Six inches will determine the fate of trees along a stretch of West Fourth Street in Newberry – trees that for many residents provide shade, a noise barrier and add to the overall quality of life for the small community.
Roughly 50 Newberry residents shared their opinions during a meeting to discuss the impending West Fourth Street reconstruction, its timetable and, most importantly, trees.
“Quality of life is diminished if we don’t have greenery,” said Alannah Gabriel, of Newberry, asking city and state officials if there is a solution to the tree dilemma. “To not see a tree would be heartbreaking.”
The reconstruction project is aimed at revitalizing the section of the street between Hillside Avenue and the Route 15 interchange. But, to do so will require the removal of 51 trees, according to Heidi Lozano, project manager with the state Department of Transportation.
The project, according to Lozano, requires that all of the existing trees be removed, starting Feb. 18, as the construction process will kill them anyway. However, in conjunction with revitalizing the street, the sidewalks also will be renovated and widened to bring them up to federal standards in line with the Americans with Disabilities Act.
In doing so, the space between the sidewalk and the street will be narrowed.
At least 30 inches of lawn space is needed to plant a tree, according to an ordinance issued by the City of Williamsport.

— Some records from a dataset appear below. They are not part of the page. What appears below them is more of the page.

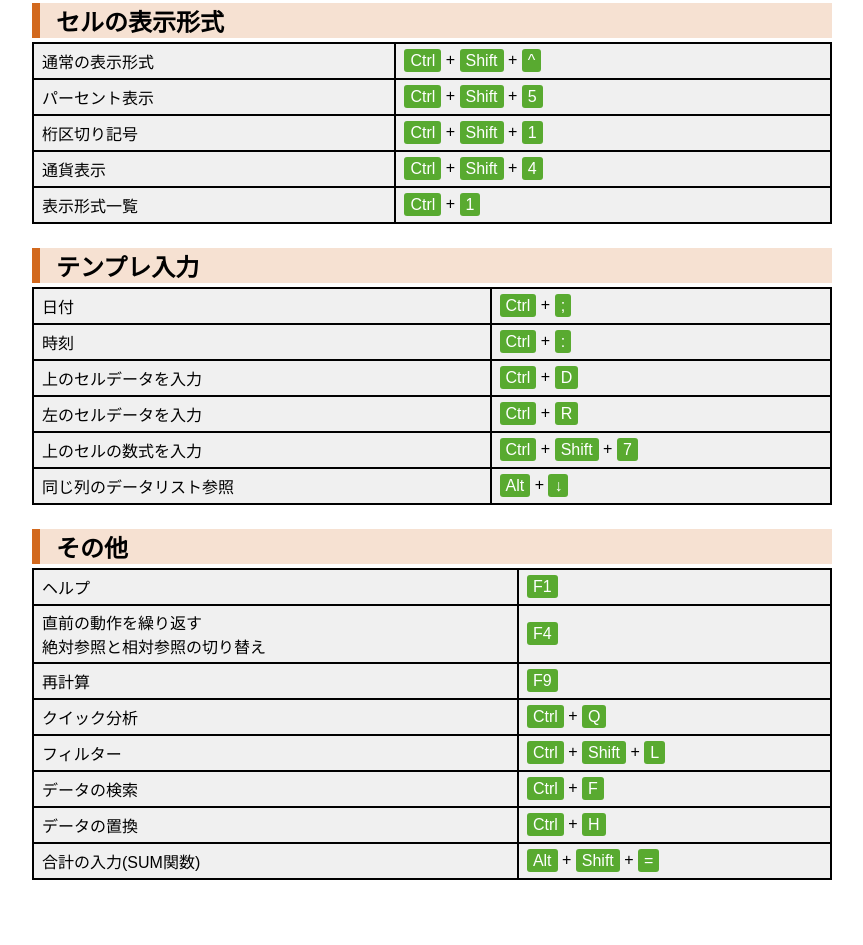
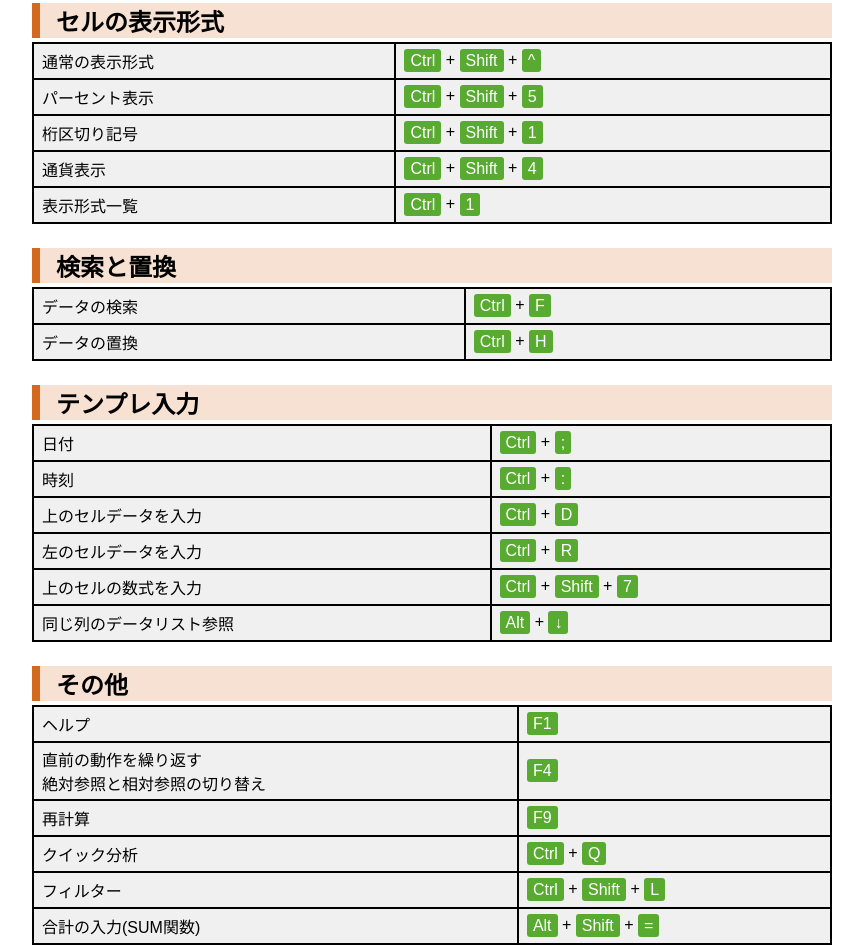
Before and after one commit to furgaimamura/Excel-shortcut, a plain HTML site: page index.html in a window 1280 px wide. Shown: the part 1658-2603 px from the top of the page, without its empty margins (208-1071 px from the left). Before the commit the page ends 2538 px from the top, so only its background shows below. Drawn offline with nearby package versions, Linux system fonts and the light colour scheme.

Commit message:
Add files via upload

```diff
--- a/index.html
+++ b/index.html
@@ -170,6 +170,18 @@
       </tbody>
     </table>
 
+    <h2>検索と置換</h2>
+    <table>
+      <tbody>
+        <tr>
+          <td>データの検索</td>
+          <td><span>Ctrl</span> + <span>F</span></td></tr>
+        <tr>
+          <td>データの置換</td>
+          <td><span>Ctrl</span> + <span>H</span></td></tr>
+      </tbody>
+    </table>
+
     <h2>テンプレ入力</h2>
     <table>
       <tbody>
@@ -213,12 +225,6 @@
           <td>フィルター</td>
           <td><span>Ctrl</span> + <span>Shift</span> + <span>L</span></td></tr>
         <tr>
-          <td>データの検索</td>
-          <td><span>Ctrl</span> + <span>F</span></td></tr>
-        <tr>
-          <td>データの置換</td>
-          <td><span>Ctrl</span> + <span>H</span></td></tr>
-        <tr>
           <td>合計の入力(SUM関数)</td>
           <td><span>Alt</span> + <span>Shift</span> + <span>=</span></td></tr>
       </tbody>
```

Therefore, the trees that are removed may not be able to be replaced, according to Adam Winder, general manager of the city streets and parks department. Variances could be made to the ordinance on a case-by-case basis, he said, adding he could not guarantee that any trees will be replanted.
“I’m more than willing to go through and look to see if there are places we can put trees,” Winder said. However, “the space you have is going to dictate the tree you can put in that place.”
As trees grow, their roots spread and eventually can upend the road and sidewalk, ultimately causing some of the same issues already facing that street, Winder said. The ordinance, he added, is to prevent that from happening.
While many residents wanted to begin drafting variances to the tree ordinance right away, Winder stressed that they need to wait until after the two-year project is over and all of the construction above, and below, the ground is complete.
In addition to PennDOT work, the city Water and Sanitary Authority will replace its sewer laterals in the street and then connect them to each structure. The connections will be made along the street and in the spaces between the sidewalk and road, eliminating space once dedicated to the trees.
Verizon also will install equipment on utility poles along the street, Lozano said, which will take up more space.
Solutions for the tree dilemma lie in continued communication with city officials, Winder said. He said his department would be traversing West Fourth Street to determine what the exact measurements will be and who would like their trees to be replanted.
Regardless of future developments, come spring, the Newberry throughway will be bare.